Alvin Plantinga, in Warranted Christian Belief, proposes a concurrentist model of the relation between the intellect and the will while identifying the position of Jonathan Edwards as intellectualist, or giving priority to the intellect. Waddington argues that Edwards’s position was closer to Plantinga’s than Plantinga realized.
In the course of the article Waddington helpfully classifies various positions on the relation of the intellect and will. The first noted is “absolute intellectualism,” a position associated with Thomas Aquinas. On this view “the will is considered blind, and is seen as a slave of sorts to the intellect.” A second position is “functional intellectualism.” In this view the intellect is primary because it presents the will with the “object to which it is either attracted or repulsed.” But ontologically the will and intellect are equals. Waddington notes this view is akin to the Trinity in which each of the persons are ontologically equal while a functional order among the members exists. A key difference between these two positions is that the sin has only affected the intellect in the first, since the will is a slave to the intellect. But on the second view, both intellect and will are affected by sin and in need of regeneration. A third position is “scholastic voluntarism.” On this view the will takes such priority that it is “self-determining.” A fourth position is “Augustinian voluntarism.” In this view, the will is the orientation of the person toward or away from God. This orientation his primacy over the intellect. Finally, there is the concurrentist position is which there is no primacy of intellect or will over the other.

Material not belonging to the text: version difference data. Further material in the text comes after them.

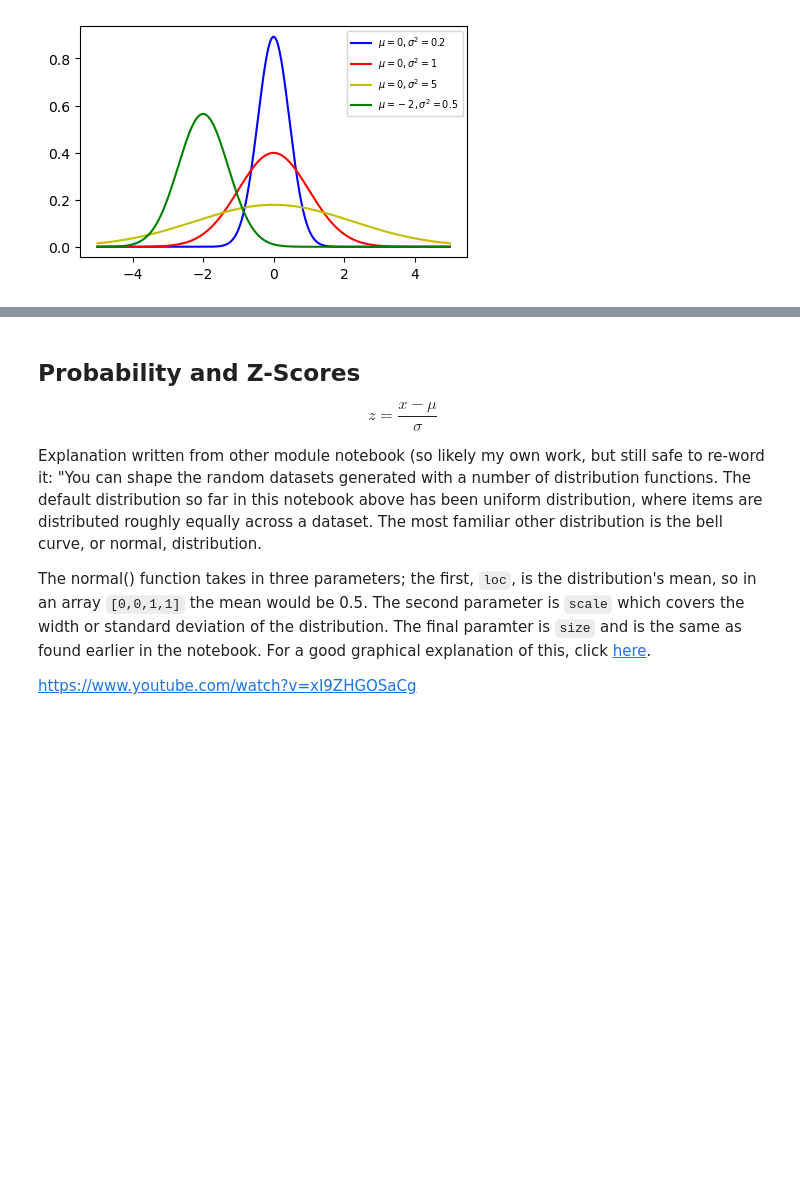
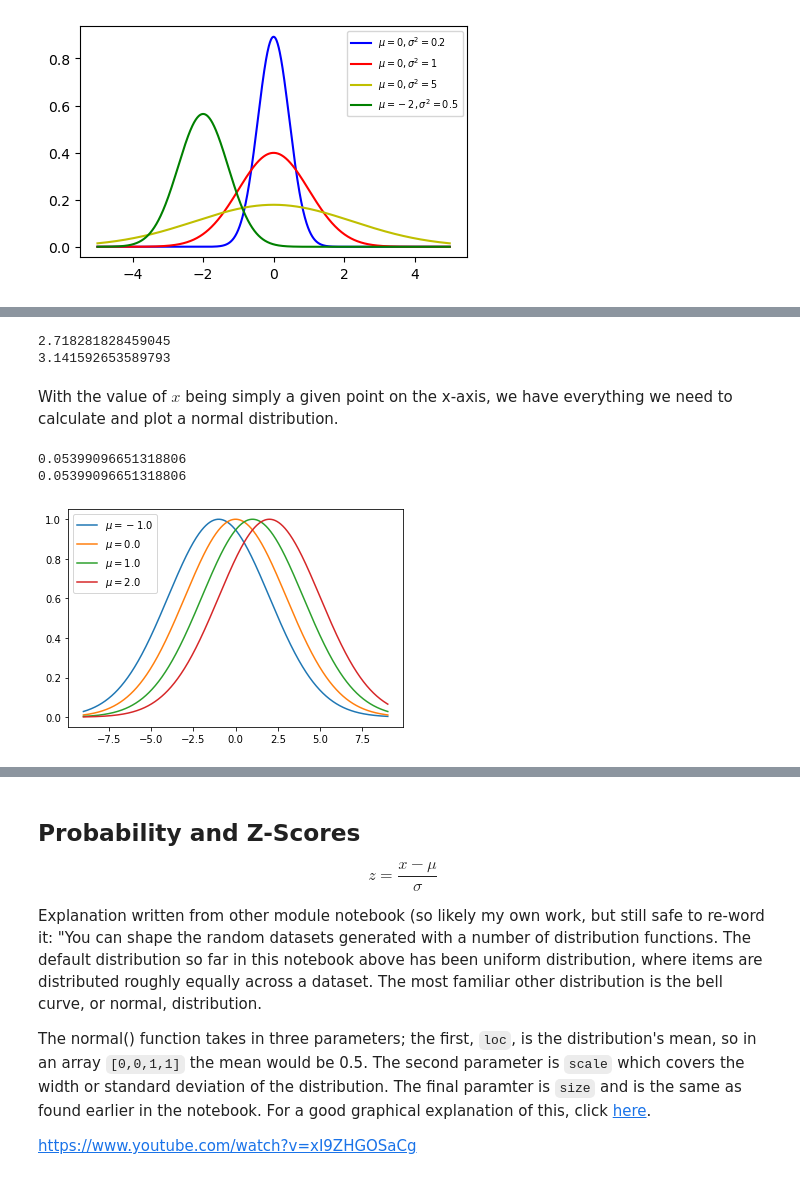
Before and after one commit to kiehozero/atu-fundda2022, a Jupyter notebook: practicals/00-normal-distribution.ipynb, the cells around one changed output, grey strips where cells are left out. Cells and saved outputs as stored; diff of their text form; code cells hidden in the pictures; blank space fills up the shorter version.

```diff
--- a/practicals/00-normal-distribution.ipynb
+++ b/practicals/00-normal-distribution.ipynb
@@ -126,5 +135,43 @@ Here we can see the $\mu$ and $\sigma$ symbols identified above as the mean and
 # %%
-# code here
+print(np.e)
+print(np.pi)
+# %% [output]
+2.718281828459045
+3.141592653589793
+# %% [markdown]
+With the value of $x$ being simply a given point on the x-axis, we have everything we need to calculate and plot a normal distribution.
+# %%
+mu = 0
+sigma = 1
+x = 2
+
+wik = 1/(sigma * (2*np.pi)**.5) * np.e ** (-(x-mu)**2/(2 * sigma**2))
+ian = (1.0 / np.sqrt(2 * np.pi * sigma**2)) * (np.exp(-((x - mu)**2 / (2 * sigma**2))))
+
+print(wik)
+print(ian)
+
+# plot a basic norm dist here, below is Ian's example
+
+# Changing values of mu.
+# The mu again represents the mean, this is why in numpy the particular parameter is called the loc, for location
+
+# Set some initial values, we'll ignore this mu.
+mu, sigma = 0.0, 3.0
+
+# x values for plot.
+x = np.linspace(-9.0, 9.0, 1000)
+
+# Plot the function for several different values of mu.
+for mu in [-1.0, 0.0, 1.0, 2.0]:
+    plt.plot(x, np.exp(-((x - mu)**2 / (2 * sigma**2))), label=rf'$\mu = {mu}$')
+
+# Add a legend.
+plt.legend();
+# %% [output]
+0.05399096651318806
+0.05399096651318806
+[figure, added]
 # %% [markdown]
 ## The Central Limit Theorem
 
```
Also changed, not shown: parts of 10 cells of this notebook, 1 other file.
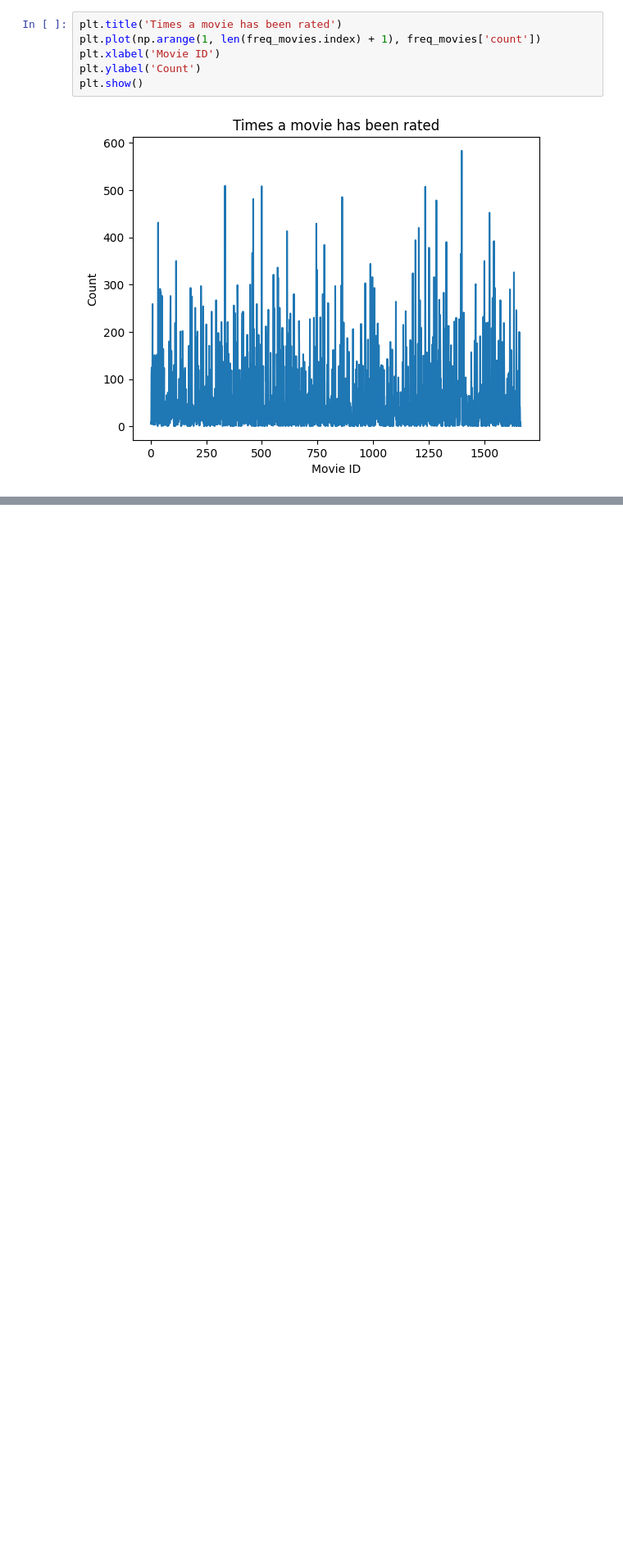
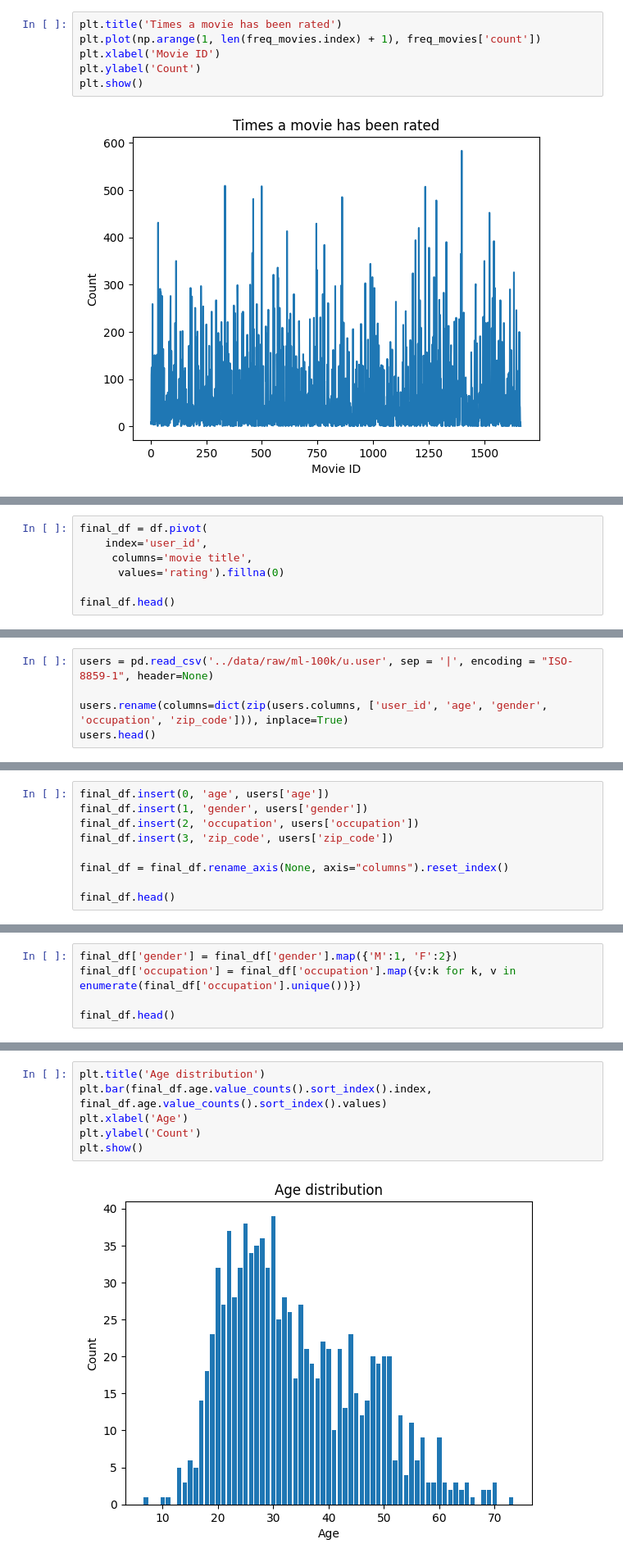
Before and after one commit to maintheme2/movie-recommender-system, a Jupyter notebook: notebooks/1.0-data-exploration-and-preprocessing.ipynb, the cells around one changed output, grey strips where cells are left out. Shown: that part at 82% size. Cells and saved outputs as stored; diff of their text form; blank space fills up the shorter version.

```diff
--- a/notebooks/1.0-data-exploration-and-preprocessing.ipynb
+++ b/notebooks/1.0-data-exploration-and-preprocessing.ipynb
@@ -154,0 +157,7 @@ plt.show()
+# %%
+final_df = df.pivot(
+    index='user_id',
+     columns='movie title',
+      values='rating').fillna(0)
+
+final_df.head()
@@ -154,0 +175,5 @@ plt.show()
+# %%
+users = pd.read_csv('../data/raw/ml-100k/u.user', sep = '|', encoding = "ISO-8859-1", header=None)
+
+users.rename(columns=dict(zip(users.columns, ['user_id', 'age', 'gender', 'occupation', 'zip_code'])), inplace=True)
+users.head()
@@ -154,0 +187,9 @@ plt.show()
+# %%
+final_df.insert(0, 'age', users['age'])
+final_df.insert(1, 'gender', users['gender'])
+final_df.insert(2, 'occupation', users['occupation'])
+final_df.insert(3, 'zip_code', users['zip_code'])
+
+final_df = final_df.rename_axis(None, axis="columns").reset_index()
+
+final_df.head()
@@ -154,0 +206,5 @@ plt.show()
+# %%
+final_df['gender'] = final_df['gender'].map({'M':1, 'F':2})
+final_df['occupation'] = final_df['occupation'].map({v:k for k, v in enumerate(final_df['occupation'].unique())})
+
+final_df.head()
@@ -154,0 +223,8 @@ plt.show()
+# %%
+plt.title('Age distribution')
+plt.bar(final_df.age.value_counts().sort_index().index, final_df.age.value_counts().sort_index().values)
+plt.xlabel('Age')
+plt.ylabel('Count')
+plt.show()
+# %% [output]
+[figure, added]
```
Also changed, not shown: parts of 11 cells of this notebook.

Though Plantinga identified Edwards as an intellectualist, Edwards scholars such as Norman Fiering and Allen Guelzo have identified Edwards as an Augustinian voluntarist. Waddington notes that this is a valid option, and the view that he had held. However, he now recognizes the legitimacy of functional intellectualism to describe Edwards. Both categories seem to fit elements of Edwards work. In the end, however, Waddington now thinks that Edwards fits best into the concurrentist position